I am delighted to say that I loved Life After Life. I wasn’t at all sure that I would as I began reading it soon after I bought it (in 2013) and didn’t get very far before I decided to put it to one side for a while. A ‘while’ became years – and then at the end of 2016 I read A God in Ruins about Ursula’s brother Teddy, and loved it and decided to try Life After Life again. But, even so it has taken me until this September to get round to reading it. I can’t imagine what my problem with it was in 2013, because this time round once I’d started it I just knew I had to read it and I was immediately engrossed in the story.
Ursula Todd was born on 11 February 1910 at Fox Corner during a wild snowstorm. In the first version she was born before the doctor and the midwife arrived and she died, strangled by the umbilical cord around her neck. But in the second version the doctor had got there in time and saved her life, using a pair of small surgical scissors to snip the cord.

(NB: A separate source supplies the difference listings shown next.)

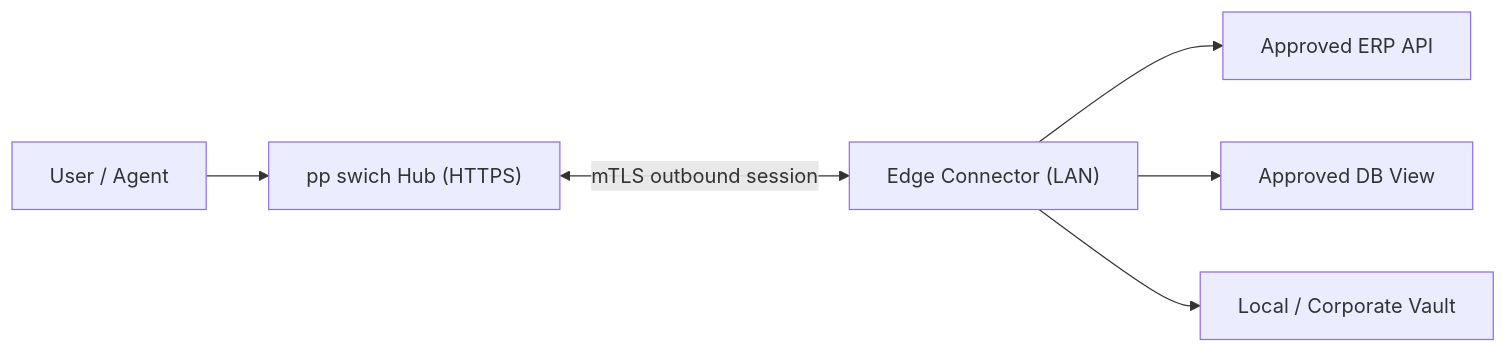
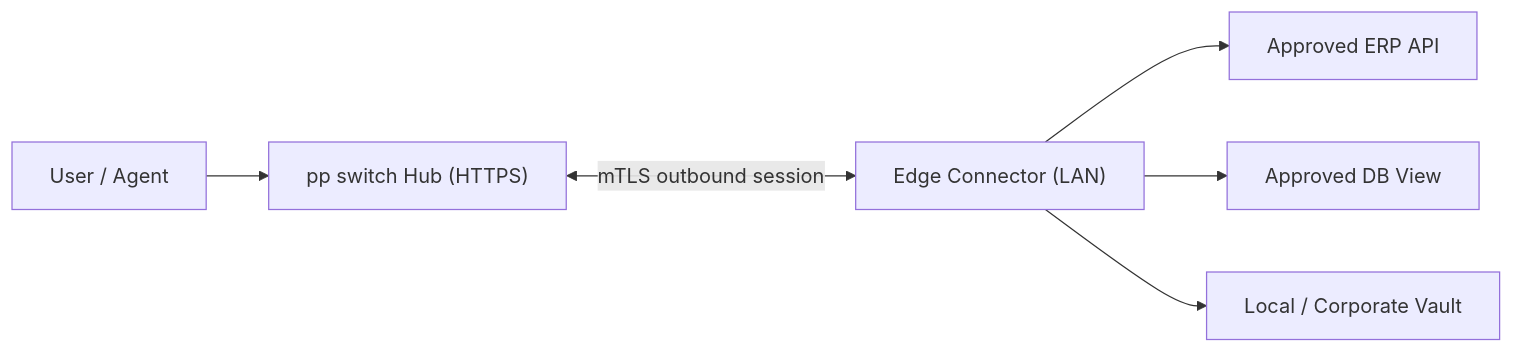
One commit to CheeseMac/pp-swich changed the diagram in docs/10-DEPLOYMENT.md. Above: the diagram before and after it, drawn with Mermaid. The commit also changed other lines of this file and 165 other files, not shown here.

First line of the commit message:
rename: pp-swich -> pp-switch (fix the missing 't' typo)

````diff
--- a/docs/10-DEPLOYMENT.md
+++ b/docs/10-DEPLOYMENT.md
@@ -49,8 +49,8 @@
 ```mermaid
 flowchart LR
-  User["User / Agent"] --> Hub["pp swich Hub (HTTPS)"]
+  User["User / Agent"] --> Hub["pp switch Hub (HTTPS)"]
   Hub <-->|"mTLS outbound session"| Edge["Edge Connector (LAN)"]
   Edge --> ERP["Approved ERP API"]
   Edge --> DB["Approved DB View"]
   Edge --> Vault["Local / Corporate Vault"]
 ```
````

During the book Ursula dies many deaths and there are several different versions that her life takes over the course of the twentieth century – through both World Wars and beyond. Each time as she approaches death she experiences a vague unease, before the darkness falls. As she grows older she experiences different outcomes to the events that lead up to that feeling of unease, and finds that sometimes she can prevent the darkness from falling. By the end of the book I had a complete picture of a life lived to the full. I loved the way she experiences the same circumstances but because one little thing is changed it completely changes the whole sequence of events.
There is a constant thread throughout the book – the Todd family, Ursula’s mother, Sylvie, her father, Hugh, her aunt, Izzie, and her brothers and sisters, plus the family servants and friends. They all play more or less significant roles throughout Ursula’s life. It’s a large cast of characters but I had no difficulty in distinguishing them – they all felt ‘real’, partly I think because Atkinson is so good at depicting family life and relationships.
I would love to know more about several of the characters – Izzie, for one – Hugh’s wild bohemian sister, who Sylvie called a ‘cuckoo’ and Mrs Glover described as a ‘Flibbertigibbet’. Then there is Sylvie herself, who I found quite a mysterious character – in particular one of the chapters describing Ursula’s birth very near the end of the book set my imagination working overtime- what had Sylvie known and how? There is more about Ursula’s youngest brother, Teddy in A God In Ruins and I think I’ll have to re-read it soon to see what further light it throws on all the characters.
In some ways it is a tragic book – particularly the parts set during the war years. They are brilliantly written bringing the full of horror of war into focus; some of the standout scenes are those in London during the Blitz. And it’s interesting to speculate how different the history of the twentieth century could have been if Hitler had been assassinated in 1930. The whole book is full of ‘what ifs’ – what if this character had behaved differently, what if that had not happened, what if you’d made a different choice of subject to study or a different career, or married a different person?
In fact I think the whole book is excellent, well researched and with such a different structure so well done that it kept me glued to the pages. I wish I’d read it earlier – but it obviously wasn’t the right time for me to read it then.
Reading challenges: Mount TBR